I’m pleased to report that my tweaks paid off and the slaw is a sour deliciousness that you might add to salads or slide in as a digestive garnish on your dinner or lunch plate. Hell, I ate some for breakfast yesterday. I’d love to hear how you end up using it!
Fermented Carrot Ginger Slaw
yields 1 pint
1. Use a food processor and shred 1 lb of cleaned, but not peeled organic carrots, top ends removed. Peel outer skin from 1 oz ginger root (about 1.5”-sized piece) and add it to the shredder, or mince it by hand.
2. Add mixture to a clean, widemouth pint jar interspersing 2 tsp fine sea salt as you pack the jar.
3. Place a clean, 4-oz jelly jar on top of the shredded mixture to weight carrots down in the brine that forms from packing it down.
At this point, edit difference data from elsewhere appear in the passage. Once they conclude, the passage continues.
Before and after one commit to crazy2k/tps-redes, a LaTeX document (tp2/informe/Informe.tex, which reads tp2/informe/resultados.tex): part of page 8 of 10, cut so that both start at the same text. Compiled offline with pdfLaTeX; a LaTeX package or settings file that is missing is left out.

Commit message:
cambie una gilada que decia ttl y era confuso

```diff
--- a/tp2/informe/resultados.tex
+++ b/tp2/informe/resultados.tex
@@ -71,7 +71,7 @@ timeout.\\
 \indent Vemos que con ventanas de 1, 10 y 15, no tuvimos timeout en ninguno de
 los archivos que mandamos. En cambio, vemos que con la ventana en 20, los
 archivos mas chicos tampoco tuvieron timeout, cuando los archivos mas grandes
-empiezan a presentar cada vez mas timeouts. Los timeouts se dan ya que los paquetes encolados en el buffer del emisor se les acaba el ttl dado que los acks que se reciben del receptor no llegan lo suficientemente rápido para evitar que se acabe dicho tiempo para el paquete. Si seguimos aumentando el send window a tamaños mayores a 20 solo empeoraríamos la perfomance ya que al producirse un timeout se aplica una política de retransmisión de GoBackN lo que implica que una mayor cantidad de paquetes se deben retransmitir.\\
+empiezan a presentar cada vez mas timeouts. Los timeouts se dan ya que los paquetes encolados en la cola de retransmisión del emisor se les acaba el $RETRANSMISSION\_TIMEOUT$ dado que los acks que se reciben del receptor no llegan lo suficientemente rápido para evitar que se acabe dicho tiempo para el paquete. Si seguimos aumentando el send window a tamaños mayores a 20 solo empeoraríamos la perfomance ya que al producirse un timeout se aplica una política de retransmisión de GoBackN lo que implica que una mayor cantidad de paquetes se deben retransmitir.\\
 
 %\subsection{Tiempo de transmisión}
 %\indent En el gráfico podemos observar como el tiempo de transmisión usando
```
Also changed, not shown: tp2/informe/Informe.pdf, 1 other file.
It’s also an excellent precaution to place the jar in a low dish or on a plate since the fermentation action causes bubbling and off-gassing which could cause the liquid to seep over the edge of the jar.
4. Check on your jar every day at first. In the first three days you might notice bubbling and frothing around the rim. Do your best to skim excess foam off. This keeps yeasts, molds and less desirable bacteria from taking over in your jar. Rinse and clean the jelly jar weight when you skim, too. In the last week or so of fermenting, you can check in on it every few days.
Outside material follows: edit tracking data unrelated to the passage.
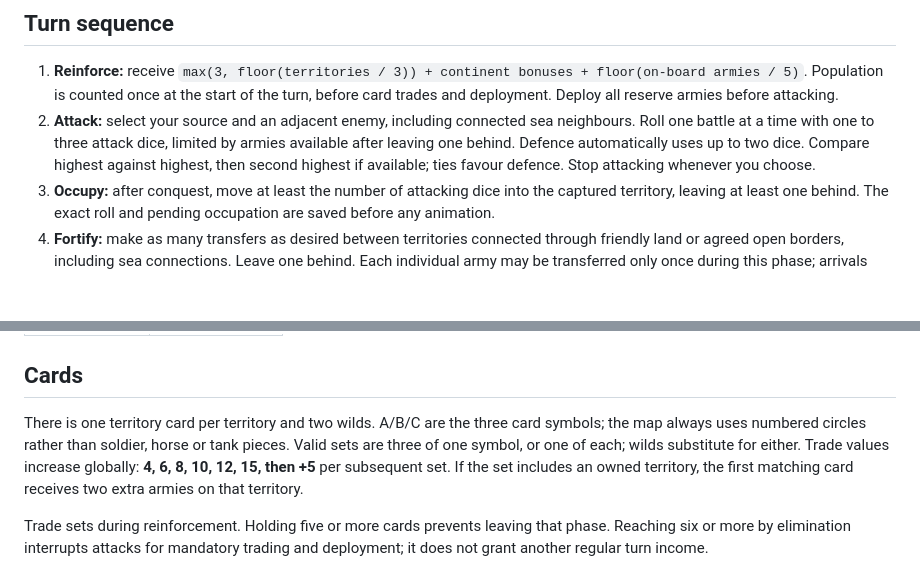
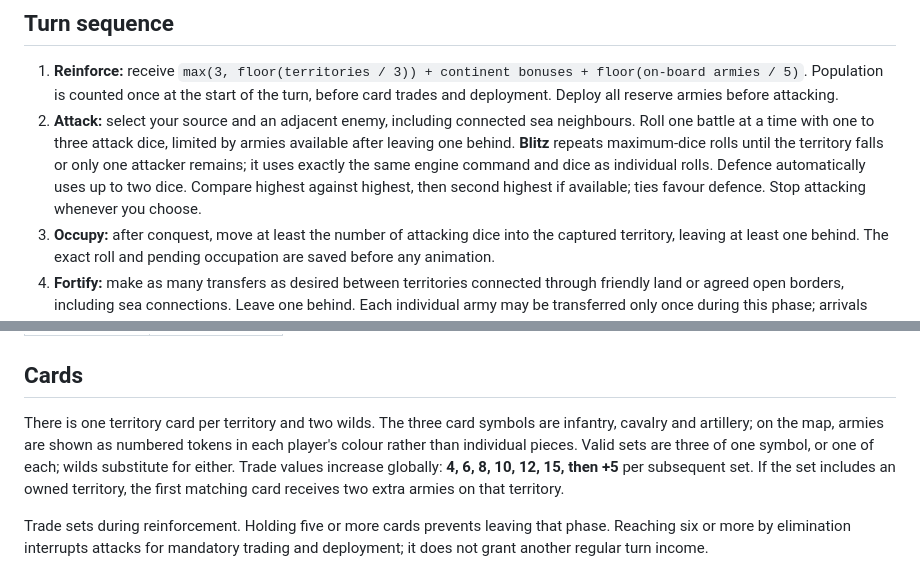
Before and after one commit to WlnJBrn09/Game-of-Supremacy, a Markdown page: docs/GAME_RULES.md, 2 parts joined by grey strips. Drawn GitHub-style; blank space fills up the shorter version.

```diff
--- a/docs/GAME_RULES.md
+++ b/docs/GAME_RULES.md
@@ -9,7 +9,7 @@ World conquest wins. Every territory and army count is public. Card faces are pr
 ## Turn sequence
 
 1. **Reinforce:** receive `max(3, floor(territories / 3)) + continent bonuses + floor(on-board armies / 5)`. Population is counted once at the start of the turn, before card trades and deployment. Deploy all reserve armies before attacking.
-2. **Attack:** select your source and an adjacent enemy, including connected sea neighbours. Roll one battle at a time with one to three attack dice, limited by armies available after leaving one behind. Defence automatically uses up to two dice. Compare highest against highest, then second highest if available; ties favour defence. Stop attacking whenever you choose.
+2. **Attack:** select your source and an adjacent enemy, including connected sea neighbours. Roll one battle at a time with one to three attack dice, limited by armies available after leaving one behind. **Blitz** repeats maximum-dice rolls until the territory falls or only one attacker remains; it uses exactly the same engine command and dice as individual rolls. Defence automatically uses up to two dice. Compare highest against highest, then second highest if available; ties favour defence. Stop attacking whenever you choose.
 3. **Occupy:** after conquest, move at least the number of attacking dice into the captured territory, leaving at least one behind. The exact roll and pending occupation are saved before any animation.
 4. **Fortify:** make as many transfers as desired between territories connected through friendly land or agreed open borders, including sea connections. Leave one behind. Each individual army may be transferred only once during this phase; arrivals cannot be forwarded again.
 5. **End turn:** if you captured at least one territory, draw exactly one card. Elimination transfers only the eliminated player's cards, without an extra army reward.
@@ -30,7 +30,7 @@ Armies use checked 64-bit counts without an artificial gameplay cap. The 20% pop
 
 ## Cards
 
-There is one territory card per territory and two wilds. A/B/C are the three card symbols; the map always uses numbered circles rather than soldier, horse or tank pieces. Valid sets are three of one symbol, or one of each; wilds substitute for either. Trade values increase globally: **4, 6, 8, 10, 12, 15, then +5** per subsequent set. If the set includes an owned territory, the first matching card receives two extra armies on that territory.
+There is one territory card per territory and two wilds. The three card symbols are infantry, cavalry and artillery; on the map, armies are shown as numbered tokens in each player's colour rather than individual pieces. Valid sets are three of one symbol, or one of each; wilds substitute for either. Trade values increase globally: **4, 6, 8, 10, 12, 15, then +5** per subsequent set. If the set includes an owned territory, the first matching card receives two extra armies on that territory.
 
 Trade sets during reinforcement. Holding five or more cards prevents leaving that phase. Reaching six or more by elimination interrupts attacks for mandatory trading and deployment; it does not grant another regular turn income.
 
```
Also changed, not shown: README.md (+10 -4 lines), docs/VERIFICATION.md (+5 -1 lines), docs/diplomacy-preview.png, docs/game-preview.png, docs/handover-preview.png, 5 other files.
5. Your slaw will be done within 10-14 days or maybe longer, depending on how sour you like your ferment. You may try it at any time (it’s not unsafe to eat at any point), just don’t double dip with a spoon or fork; generally speaking, it’s soured properly when it no longer tastes like a too-salty veg and has a bit of sourness it.) The carrots will darken slightly at the top and you may lose some liquid. (If you push on the jar weight and it doesn’t bring up a little gush of carrot juice to cover again, then you can add some liquid to continue fermenting if you wish. Make a solution of 1/2 Tbs pickling or fine sea salt dissolved into 1/2 cup filtered water and pour it over the slaw.) When my jar ran low on liquid it turned out to be exactly the sourness I like, so I just capped it and stuck it in the fridge without adding liquid.
When it’s finished fermenting to your liking, cap the jar loosely and place in the fridge.
my finished jar, tipped to show the white lactobacillus build-up at the bottom of the jar